Stories I heard when visiting the markets are similar from stall to stall. The business is slow. Farmers have less money to spend. Civil servants and workers can not afford to buy goods. The high price of gasoline is another factor affecting to the hard times of the market vendors.

The market has no proper toilet facilities. Some vendors who can not afford to pay the extra dime for each time they use the private toilet facility must be creative and build a corner in their small stall that is hidden by a plastic curtain. To women, this is shame.

There is a felt level of fear among those vendors who have spoken up. After I left the market, one of the most outspoken vendors was approached by the head of the market committee and scolded by the rest of the fearful vendors for having told me the truth.

The issue will be raised at the next meeting with the governor by my local teams.
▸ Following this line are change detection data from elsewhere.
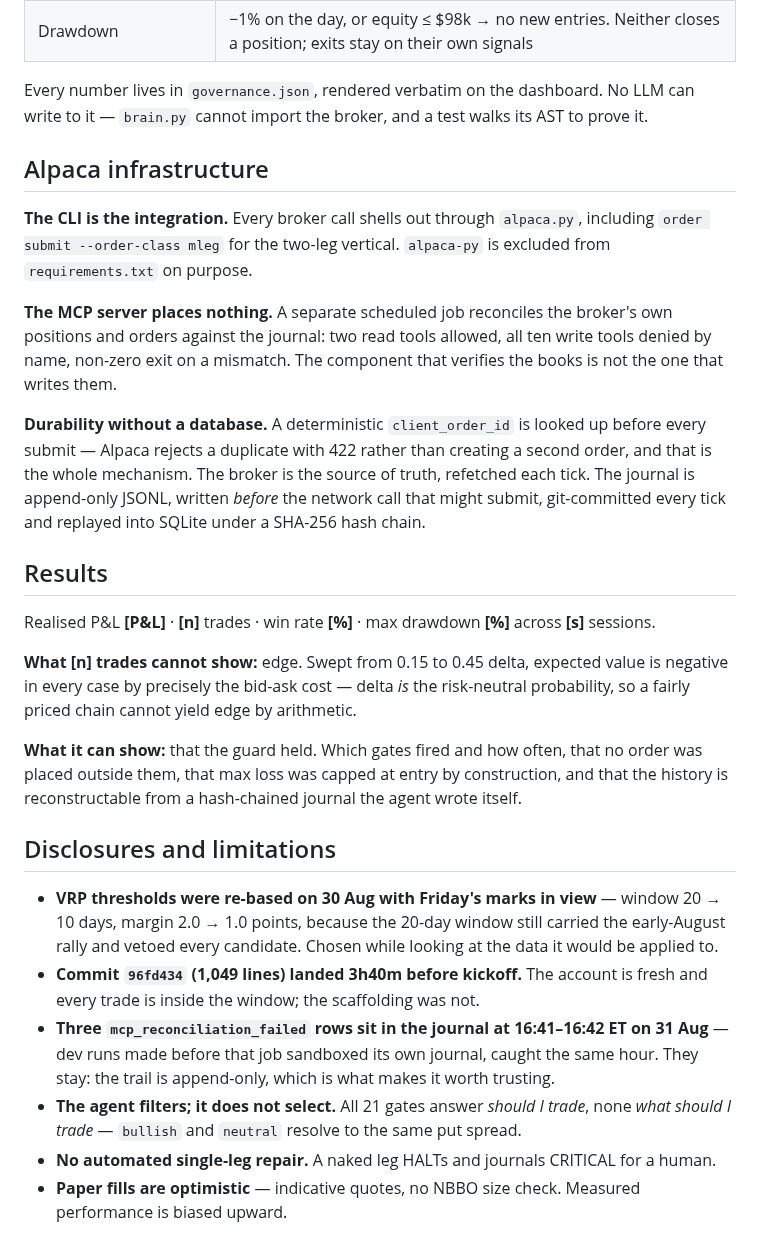
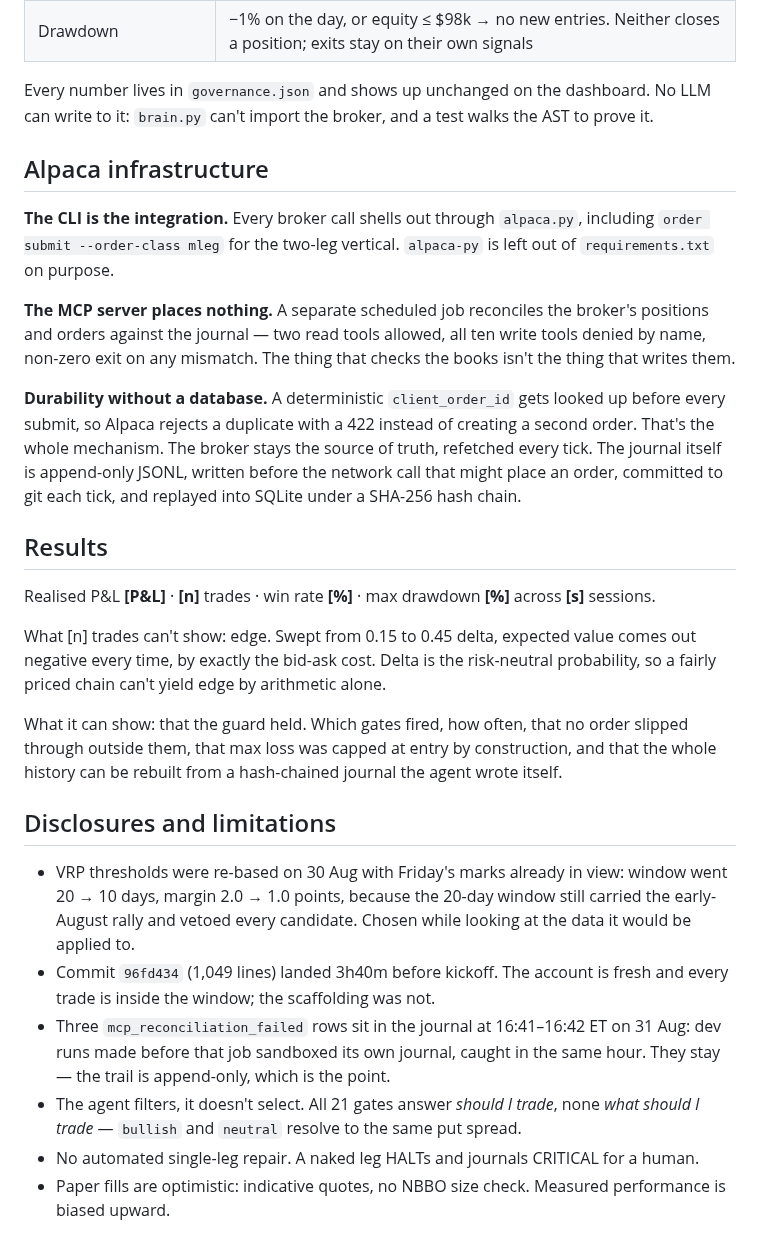
Before and after one commit to Kalwaleed/theta-gate, a Markdown page: submission/WRITEUP.md, the part around one of its changes. Rendered like a GitHub page.

Commit message:
docs: PK's revision of the write-up
PK rewrote the prose. Taken as-is; no edits of mine on top.

Plainer voice throughout and most of the bold stripped, which reads better --
a page where six disclosures are all bolded emphasises none of them.

Checked that nothing factual moved: 21 gates, the account ID, the corrected
drawdown row (neither threshold closes a position), the MCP reconciliation
paragraph, and all six disclosures including the VRP re-basing, 96fd434 and
the three mcp_reconciliation_failed rows.

955 -> 941 words.

Co-Authored-By: Claude Opus 5 (1M context) <noreply@anthropic.com>

```diff
--- a/submission/WRITEUP.md
+++ b/submission/WRITEUP.md
@@ -55,51 +57,58 @@ and is final**; no gate is re-evaluated after a veto, and no model call sits dow
 | Exposure | max loss per trade; total open risk; ≤ 2 concurrent, ≤ 1 per underlying; buying power ≥ $25k *and* ≥ 5× max loss |
 | Drawdown | −1% on the day, or equity ≤ $98k → no new entries. Neither closes a position; exits stay on their own signals |
 
-Every number lives in `governance.json`, rendered verbatim on the dashboard. No LLM can
-write to it — `brain.py` cannot import the broker, and a test walks its AST to prove it.
+Every number lives in `governance.json` and shows up unchanged on the dashboard.
+No LLM can write to it: `brain.py` can't import the broker, and a test walks the
+AST to prove it.
 
 ## Alpaca infrastructure
 
 **The CLI is the integration.** Every broker call shells out through `alpaca.py`,
-including `order submit --order-class mleg` for the two-leg vertical. `alpaca-py` is
-excluded from `requirements.txt` on purpose.
+including `order submit --order-class mleg` for the two-leg vertical. `alpaca-py`
+is left out of `requirements.txt` on purpose.
 
-**The MCP server places nothing.** A separate scheduled job reconciles the broker's own
-positions and orders against the journal: two read tools allowed, all ten write tools
-denied by name, non-zero exit on a mismatch. The component that verifies the books is not
-the one that writes them.
+**The MCP server places nothing.** A separate scheduled job reconciles the
+broker's positions and orders against the journal — two read tools allowed, all
+ten write tools denied by name, non-zero exit on any mismatch. The thing that
+checks the books isn't the thing that writes them.
 
-**Durability without a database.** A deterministic `client_order_id` is looked up before
-every submit — Alpaca rejects a duplicate with 422 rather than creating a second order,
-and that is the whole mechanism. The broker is the source of truth, refetched each tick.
-The journal is append-only JSONL, written *before* the network call that might submit,
-git-committed every tick and replayed into SQLite under a SHA-256 hash chain.
+**Durability without a database.** A deterministic `client_order_id` gets looked
+up before every submit, so Alpaca rejects a duplicate with a 422 instead of
+creating a second order. That's the whole mechanism. The broker stays the source
+of truth, refetched every tick. The journal itself is append-only JSONL, written
+before the network call that might place an order, committed to git each tick,
+and replayed into SQLite under a SHA-256 hash chain.
 
 ## Results
 
-Realised P&L **[P&L]** · **[n]** trades · win rate **[%]** · max drawdown **[%]** across
-**[s]** sessions.
+Realised P&L **[P&L]** · **[n]** trades · win rate **[%]** · max drawdown **[%]**
+across **[s]** sessions.
 
-**What [n] trades cannot show:** edge. Swept from 0.15 to 0.45 delta, expected value is
-negative in every case by precisely the bid-ask cost — delta *is* the risk-neutral
-probability, so a fairly priced chain cannot yield edge by arithmetic.
+What [n] trades can't show: edge. Swept from 0.15 to 0.45 delta, expected value
+comes out negative every time, by exactly the bid-ask cost. Delta is the
+risk-neutral probability, so a fairly priced chain can't yield edge by
+arithmetic alone.
 
-**What it can show:** that the guard held. Which gates fired and how often, that no order
-was placed outside them, that max loss was capped at entry by construction, and that the
-history is reconstructable from a hash-chained journal the agent wrote itself.
+What it can show: that the guard held. Which gates fired, how often, that no
+order slipped through outside them, that max loss was capped at entry by
+construction, and that the whole history can be rebuilt from a hash-chained
+journal the agent wrote itself.
 
 ## Disclosures and limitations
 
-- **VRP thresholds were re-based on 30 Aug with Friday's marks in view** — window 20 → 10
-  days, margin 2.0 → 1.0 points, because the 20-day window still carried the early-August
-  rally and vetoed every candidate. Chosen while looking at the data it would be applied to.
-- **Commit `96fd434` (1,049 lines) landed 3h40m before kickoff.** The account is fresh and
-  every trade is inside the window; the scaffolding was not.
-- **Three `mcp_reconciliation_failed` rows sit in the journal at 16:41–16:42 ET on 31 Aug**
-  — dev runs made before that job sandboxed its own journal, caught the same hour. They
-  stay: the trail is append-only, which is what makes it worth trusting.
-- **The agent filters; it does not select.** All 21 gates answer *should I trade*, none
-  *what should I trade* — `bullish` and `neutral` resolve to the same put spread.
-- **No automated single-leg repair.** A naked leg HALTs and journals CRITICAL for a human.
-- **Paper fills are optimistic** — indicative quotes, no NBBO size check. Measured
+- VRP thresholds were re-based on 30 Aug with Friday's marks already in view:
+  window went 20 → 10 days, margin 2.0 → 1.0 points, because the 20-day window
+  still carried the early-August rally and vetoed every candidate. Chosen while
+  looking at the data it would be applied to.
+- Commit `96fd434` (1,049 lines) landed 3h40m before kickoff. The account is
+  fresh and every trade is inside the window; the scaffolding was not.
+- Three `mcp_reconciliation_failed` rows sit in the journal at 16:41–16:42 ET on
+  31 Aug: dev runs made before that job sandboxed its own journal, caught in the
+  same hour. They stay — the trail is append-only, which is the point.
+- The agent filters, it doesn't select. All 21 gates answer *should I trade*,
+  none *what should I trade* — `bullish` and `neutral` resolve to the same put
+  spread.
+- No automated single-leg repair. A naked leg HALTs and journals CRITICAL for a
+  human.
+- Paper fills are optimistic: indicative quotes, no NBBO size check. Measured
   performance is biased upward.
```
Also changed, not shown: other parts of submission/WRITEUP.md (+23 -21 lines).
We will continue to visit the vendors and inform them of their rights and engage them in developing strategies to continue the dialogue with the office of the governor.

Hundreds protest over land grant- Phnom Penh Post
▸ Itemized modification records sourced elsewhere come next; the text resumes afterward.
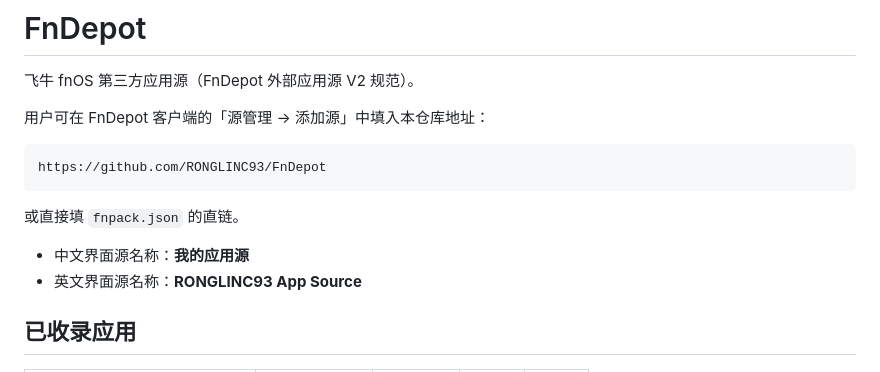
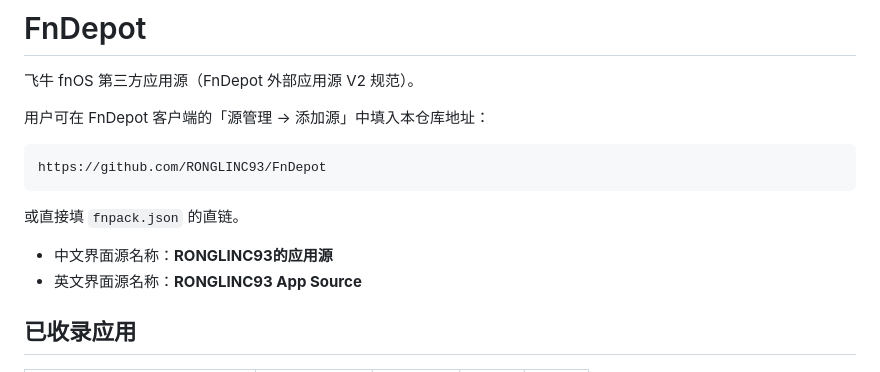
Before and after one commit to RONGLINC93/FnDepot, a Markdown page: README.md, the part around the change. GitHub-like rendering.

```diff
--- a/README.md
+++ b/README.md
@@ -10,7 +10,7 @@ https://github.com/RONGLINC93/FnDepot
 
 或直接填 `fnpack.json` 的直链。
 
-- 中文界面源名称：**我的应用源**
+- 中文界面源名称：**RONGLINC93的应用源**
 - 英文界面源名称：**RONGLINC93 App Source**
 
 ## 已收录应用
```
Also changed, not shown: CHANGELOG.md (added, +22 -0 lines).
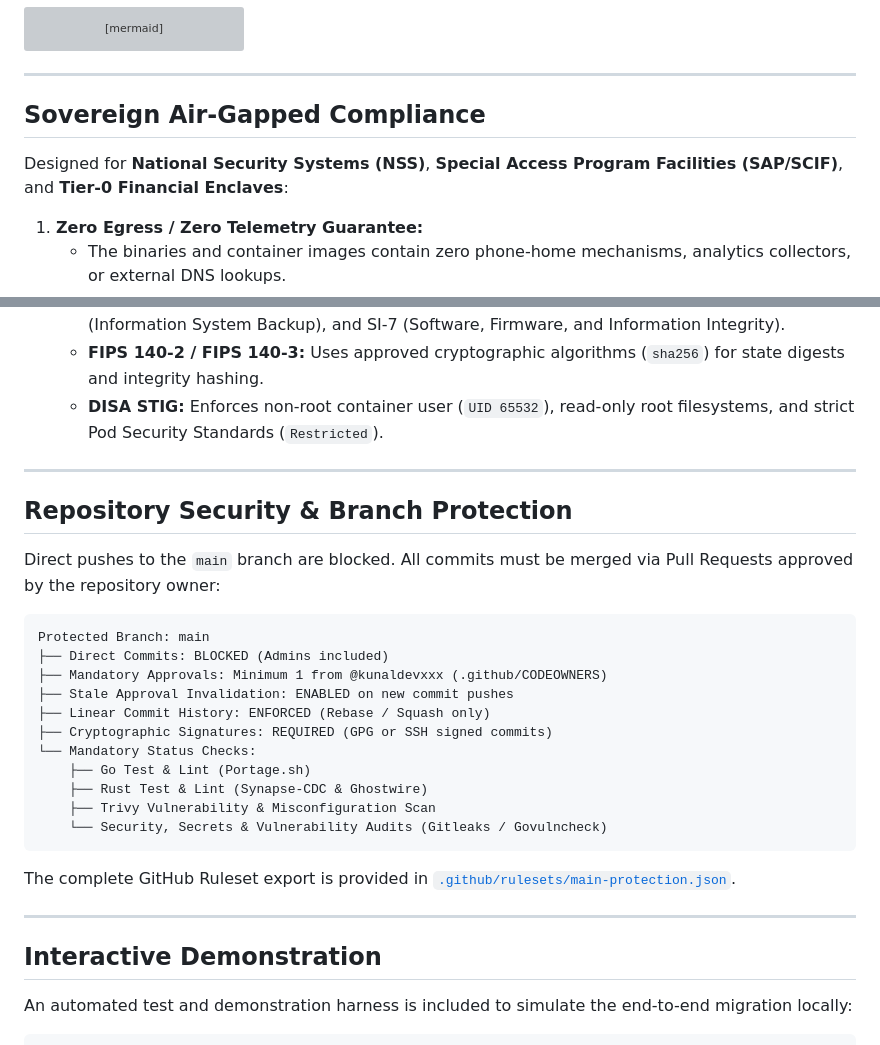
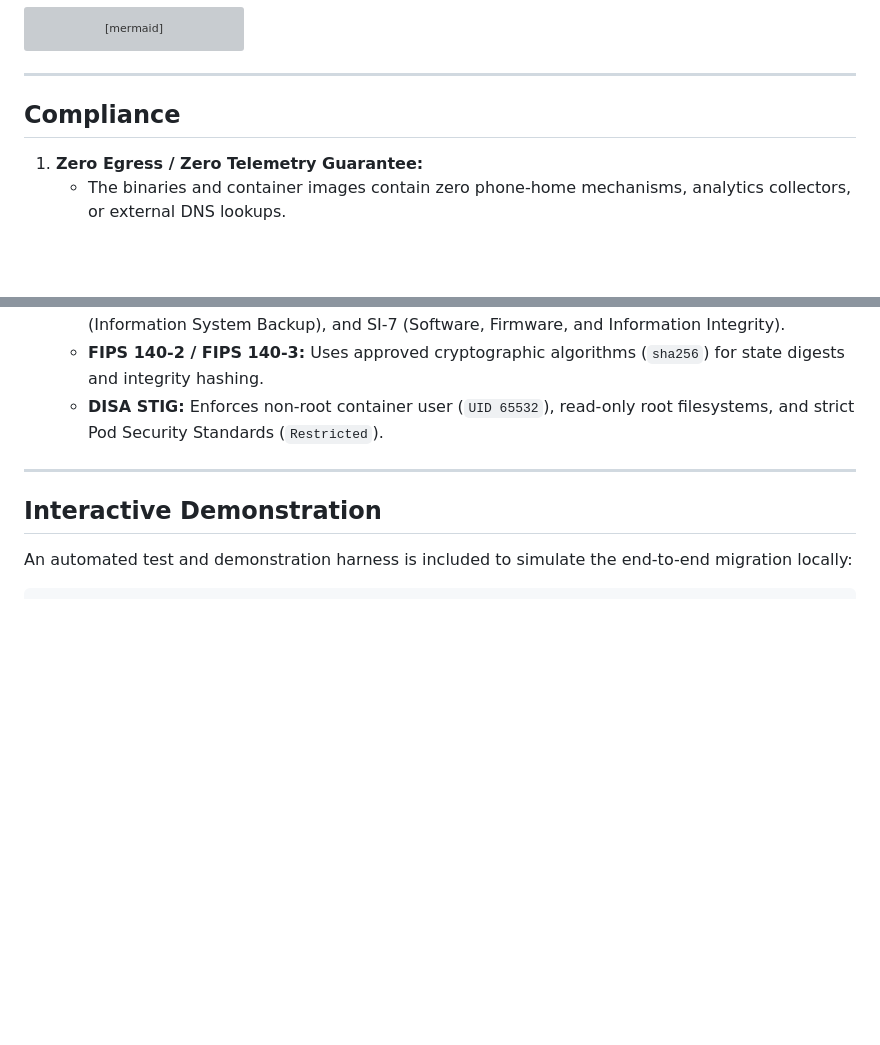
Before and after one commit to kunaldevxxx/Portage.sh, a Markdown page: README.md, 2 parts joined by grey strips. GitHub-like rendering; blank space fills up the shorter version; grey boxes are pictures that could not be loaded.

````diff
--- a/README.md
+++ b/README.md
@@ -182,9 +182,8 @@ stateDiagram-v2
 
 ---
 
-## Sovereign Air-Gapped Compliance
+## Compliance
 
-Designed for **National Security Systems (NSS)**, **Special Access Program Facilities (SAP/SCIF)**, and **Tier-0 Financial Enclaves**:
 
 1. **Zero Egress / Zero Telemetry Guarantee:**
    - The binaries and container images contain zero phone-home mechanisms, analytics collectors, or external DNS lookups.
@@ -197,28 +196,6 @@ Designed for **National Security Systems (NSS)**, **Special Access Program Facil
    - **NIST SP 800-53 Rev. 5:** Controls SC-8 (Transmission Confidentiality & Integrity), CP-9 (Information System Backup), and SI-7 (Software, Firmware, and Information Integrity).
    - **FIPS 140-2 / FIPS 140-3:** Uses approved cryptographic algorithms (`sha256`) for state digests and integrity hashing.
    - **DISA STIG:** Enforces non-root container user (`UID 65532`), read-only root filesystems, and strict Pod Security Standards (`Restricted`).
-
----
-
-## Repository Security & Branch Protection
-
-Direct pushes to the `main` branch are blocked. All commits must be merged via Pull Requests approved by the repository owner:
-
-```
-Protected Branch: main
-├── Direct Commits: BLOCKED (Admins included)
-├── Mandatory Approvals: Minimum 1 from @kunaldevxxx (.github/CODEOWNERS)
-├── Stale Approval Invalidation: ENABLED on new commit pushes
-├── Linear Commit History: ENFORCED (Rebase / Squash only)
-├── Cryptographic Signatures: REQUIRED (GPG or SSH signed commits)
-└── Mandatory Status Checks:
-    ├── Go Test & Lint (Portage.sh)
-    ├── Rust Test & Lint (Synapse-CDC & Ghostwire)
-    ├── Trivy Vulnerability & Misconfiguration Scan
-    └── Security, Secrets & Vulnerability Audits (Gitleaks / Govulncheck)
-```
-
-The complete GitHub Ruleset export is provided in [`.github/rulesets/main-protection.json`](.github/rulesets/main-protection.json).
 
 ---
 
````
More than 500 villagers from Battambang province’s Sampov Loun district gathered yesterday to protest against a land concession of more than 4,000 hectares that they say will push them off their farmland.

The villagers were joined by Sam Rainsy Party lawmaker Mu Sochua, who said the 70-year, 4,095-hectare land concession, awarded in March to Suon Mean Sambath Company, had been granted on the land of more than 1,000 families in Sampov Loun’s Serei Meanchey commune.

“The developments of the government nowadays are harmful to the people,” she said. “The people’s suggestion is for the government to think of the people first before thinking about companies.”

Read the complete article on the Phnom Penh Post website.


Back on the Campaign Trail- Land is Life (Post 1)

“The villagers clear the land – the government sells the land. Is this reduction of

Following the reintegration of the Khmer Rouges army in the late 1990’s, Prey
Roneam Daunh Som – a forest area covering 17,000 hectares was declared as
protected forest area under a royal decree.

In search of land and a new life, thousands of destitute villagers from different parts of Cambodia moved their families West-ward to this new frontier of Phnom Preuk, Sompuv Loun, Kom Rieng and Pailin. The area was heavily mined by both the Khmer Rouges and the government during the war.

Since 1998, the forest was cleared by the villagers. The clearing continues till today. Less than 10% of the forest remains. Families headed by women and people with disabilities clear less land than others. Land that has been cleared is unofficially owned by 1,500 families, representing 6,000 people.

In May 2011, the prime minister signed off 4,095 hectares of the farmed land to Soun Mean Sambath company without any consultation with the villagers.

Our team was contacted by villagers early last week, requesting urgent assistance.

The opposition receives just around 10% of the votes at each election.

The villages have no school, no health center, no drinking water. The people live in abject poverty and in fear of local authorities.

I will continue to post regarding this issue. Please follow along.